TDB to approach HC seeking more autonomy in spending for projects

A project worth Rs four crore to renovate the pond at Ganapathi Temple, Kottarakara has been pending with the audit department for the past three years.
Travancore Devaswom Board will approach the High Court seeking more autonomy in spending funds for development initiatives.
Travancore Devaswom Board will approach the High Court seeking more autonomy in spending funds for development initiatives.(File Photo)

THIRUVANANTHAPURAM : The Travancore Devaswom Board (TDB) will approach the High Court seeking more autonomy in spending funds for development initiatives.

At present, the board requires prior sanction from the Devaswom Ombudsman, state audit department and the High Court to implement projects that cost more than Rs 20 lakh.

A highly placed source in the TDB said the delay in getting clearance from the three institutions is affecting development works.

“The Rs 20 lakh ceiling is applicable for all works except those related to the sanctum sanctorum at temples.
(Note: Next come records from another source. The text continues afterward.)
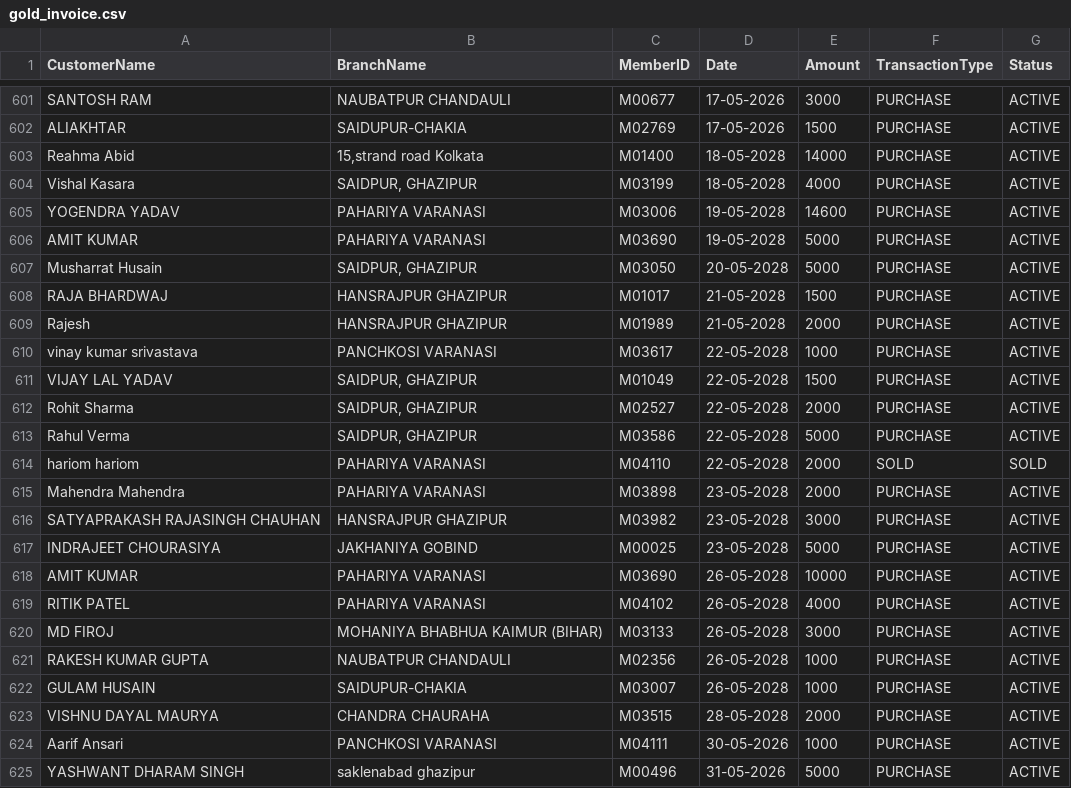
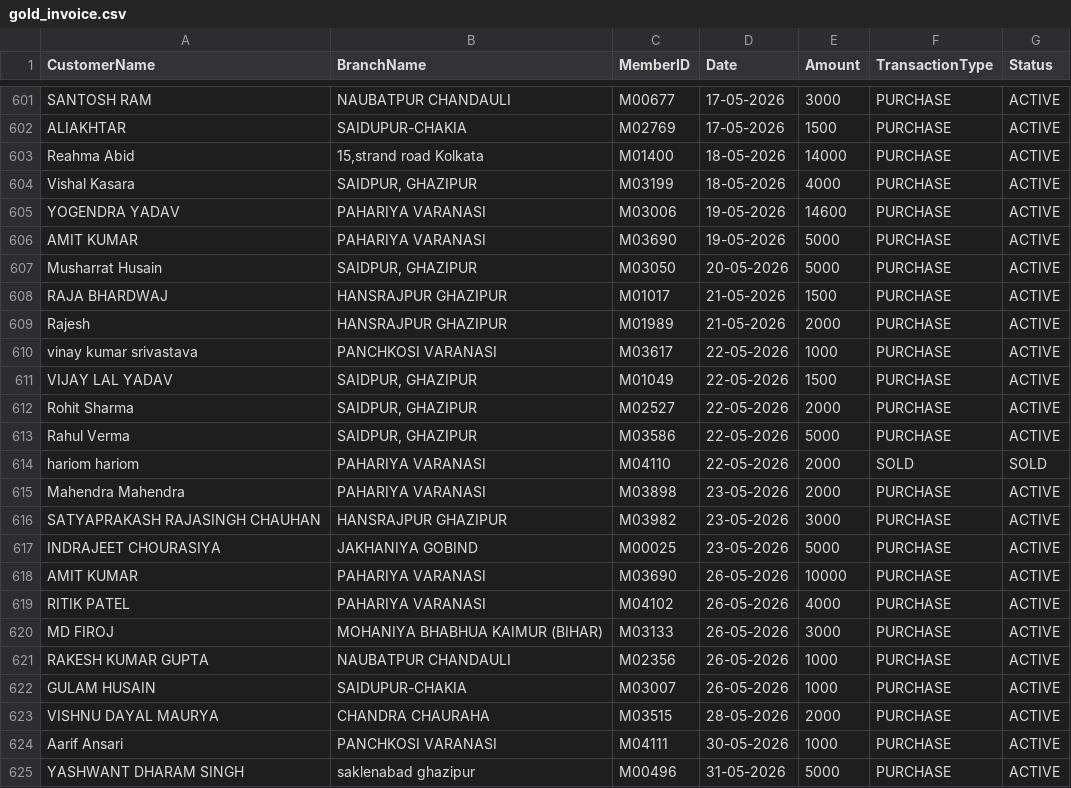
Before and after one commit to vipin8818/asansal-data, a CSV file: gold_invoice.csv, drawn as a sheet; only a part is shown, gaps mark what is left out; the diff covers the shown part only.

Commit message:
Admin upload gold_invoice.csv by babajee500@gmail.com

```diff
--- a/gold_invoice.csv
+++ b/gold_invoice.csv
@@ -602,23 +602,23 @@ SANTOSH RAM,NAUBATPUR CHANDAULI,M00677,17-05-2026,3000,PURCHASE,ACTIVE
 ALIAKHTAR,SAIDUPUR-CHAKIA,M02769,17-05-2026,1500,PURCHASE,ACTIVE
-Reahma Abid,"15,strand road Kolkata",M01400,18-05-2028,14000,PURCHASE,ACTIVE
-Vishal Kasara,"SAIDPUR, GHAZIPUR",M03199,18-05-2028,4000,PURCHASE,ACTIVE
-YOGENDRA YADAV,PAHARIYA VARANASI,M03006,19-05-2028,14600,PURCHASE,ACTIVE
-AMIT KUMAR,PAHARIYA VARANASI,M03690,19-05-2028,5000,PURCHASE,ACTIVE
-Musharrat Husain,"SAIDPUR, GHAZIPUR",M03050,20-05-2028,5000,PURCHASE,ACTIVE
-RAJA BHARDWAJ,HANSRAJPUR GHAZIPUR,M01017,21-05-2028,1500,PURCHASE,ACTIVE
-Rajesh,HANSRAJPUR GHAZIPUR,M01989,21-05-2028,2000,PURCHASE,ACTIVE
-vinay kumar srivastava,PANCHKOSI VARANASI,M03617,22-05-2028,1000,PURCHASE,ACTIVE
-VIJAY LAL YADAV,"SAIDPUR, GHAZIPUR",M01049,22-05-2028,1500,PURCHASE,ACTIVE
-Rohit Sharma,"SAIDPUR, GHAZIPUR",M02527,22-05-2028,2000,PURCHASE,ACTIVE
-Rahul Verma,"SAIDPUR, GHAZIPUR",M03586,22-05-2028,5000,PURCHASE,ACTIVE
-hariom hariom,PAHARIYA VARANASI,M04110,22-05-2028,2000,SOLD,SOLD
-Mahendra Mahendra,PAHARIYA VARANASI,M03898,23-05-2028,2000,PURCHASE,ACTIVE
-SATYAPRAKASH RAJASINGH CHAUHAN,HANSRAJPUR GHAZIPUR,M03982,23-05-2028,3000,PURCHASE,ACTIVE
-INDRAJEET CHOURASIYA,JAKHANIYA GOBIND,M00025,23-05-2028,5000,PURCHASE,ACTIVE
-AMIT KUMAR,PAHARIYA VARANASI,M03690,26-05-2028,10000,PURCHASE,ACTIVE
-RITIK PATEL,PAHARIYA VARANASI,M04102,26-05-2028,4000,PURCHASE,ACTIVE
-MD FIROJ,MOHANIYA BHABHUA KAIMUR (BIHAR),M03133,26-05-2028,3000,PURCHASE,ACTIVE
-RAKESH KUMAR GUPTA,NAUBATPUR CHANDAULI,M02356,26-05-2028,1000,PURCHASE,ACTIVE
-GULAM HUSAIN,SAIDUPUR-CHAKIA,M03007,26-05-2028,1000,PURCHASE,ACTIVE
-VISHNU DAYAL MAURYA,CHANDRA CHAURAHA,M03515,28-05-2028,2000,PURCHASE,ACTIVE
+Reahma Abid,"15,strand road Kolkata",M01400,18-05-2026,14000,PURCHASE,ACTIVE
+Vishal Kasara,"SAIDPUR, GHAZIPUR",M03199,18-05-2026,4000,PURCHASE,ACTIVE
+YOGENDRA YADAV,PAHARIYA VARANASI,M03006,19-05-2026,14600,PURCHASE,ACTIVE
+AMIT KUMAR,PAHARIYA VARANASI,M03690,19-05-2026,5000,PURCHASE,ACTIVE
+Musharrat Husain,"SAIDPUR, GHAZIPUR",M03050,20-05-2026,5000,PURCHASE,ACTIVE
+RAJA BHARDWAJ,HANSRAJPUR GHAZIPUR,M01017,21-05-2026,1500,PURCHASE,ACTIVE
+Rajesh,HANSRAJPUR GHAZIPUR,M01989,21-05-2026,2000,PURCHASE,ACTIVE
+vinay kumar srivastava,PANCHKOSI VARANASI,M03617,22-05-2026,1000,PURCHASE,ACTIVE
+VIJAY LAL YADAV,"SAIDPUR, GHAZIPUR",M01049,22-05-2026,1500,PURCHASE,ACTIVE
+Rohit Sharma,"SAIDPUR, GHAZIPUR",M02527,22-05-2026,2000,PURCHASE,ACTIVE
+Rahul Verma,"SAIDPUR, GHAZIPUR",M03586,22-05-2026,5000,PURCHASE,ACTIVE
+hariom hariom,PAHARIYA VARANASI,M04110,22-05-2026,2000,SOLD,SOLD
+Mahendra Mahendra,PAHARIYA VARANASI,M03898,23-05-2026,2000,PURCHASE,ACTIVE
+SATYAPRAKASH RAJASINGH CHAUHAN,HANSRAJPUR GHAZIPUR,M03982,23-05-2026,3000,PURCHASE,ACTIVE
+INDRAJEET CHOURASIYA,JAKHANIYA GOBIND,M00025,23-05-2026,5000,PURCHASE,ACTIVE
+AMIT KUMAR,PAHARIYA VARANASI,M03690,26-05-2026,10000,PURCHASE,ACTIVE
+RITIK PATEL,PAHARIYA VARANASI,M04102,26-05-2026,4000,PURCHASE,ACTIVE
+MD FIROJ,MOHANIYA BHABHUA KAIMUR (BIHAR),M03133,26-05-2026,3000,PURCHASE,ACTIVE
+RAKESH KUMAR GUPTA,NAUBATPUR CHANDAULI,M02356,26-05-2026,1000,PURCHASE,ACTIVE
+GULAM HUSAIN,SAIDUPUR-CHAKIA,M03007,26-05-2026,1000,PURCHASE,ACTIVE
+VISHNU DAYAL MAURYA,CHANDRA CHAURAHA,M03515,28-05-2026,2000,PURCHASE,ACTIVE
 Aarif Ansari,PANCHKOSI VARANASI,M04111,30-05-2026,1000,PURCHASE,ACTIVE
```
Also changed, not shown: 17 edited cells elsewhere in this file.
In effect, the board has the authority to sanction projects that cost Rs 17 lakh only, because Rs 3 lakh is the GST component,” he said.

The cap on spending came into effect in early 2000. Initially it was for Rs 5 lakh and was raised to Rs 20 lakh in 2016. The board will now request the HC to raise the cap to Rs 50 lakh.

The cumbersome clearance process delayed several development projects, according to the board. A project worth Rs four crore to renovate the pond at Ganapathi Temple, Kottarakara has been pending with the audit department for the past three years. “Recently, the board members faced the ire of the local people during a visit to the temple. People think the delay is due to the apathy of the board. Wonder why the court puts extraordinary restrictions on devaswom boards while other government institutions do not face this issue,” the source said.

According to the board, the audit department makes inordinate delays in vetting projects. “The estimate for a development work is prepared by the TDB’s engineering section. After the board gives administrative sanction, the work is e-tendered. The lowest bid would be forwarded to the ombudsman. After his clearance it is forwarded to the audit department and the court,” the source said.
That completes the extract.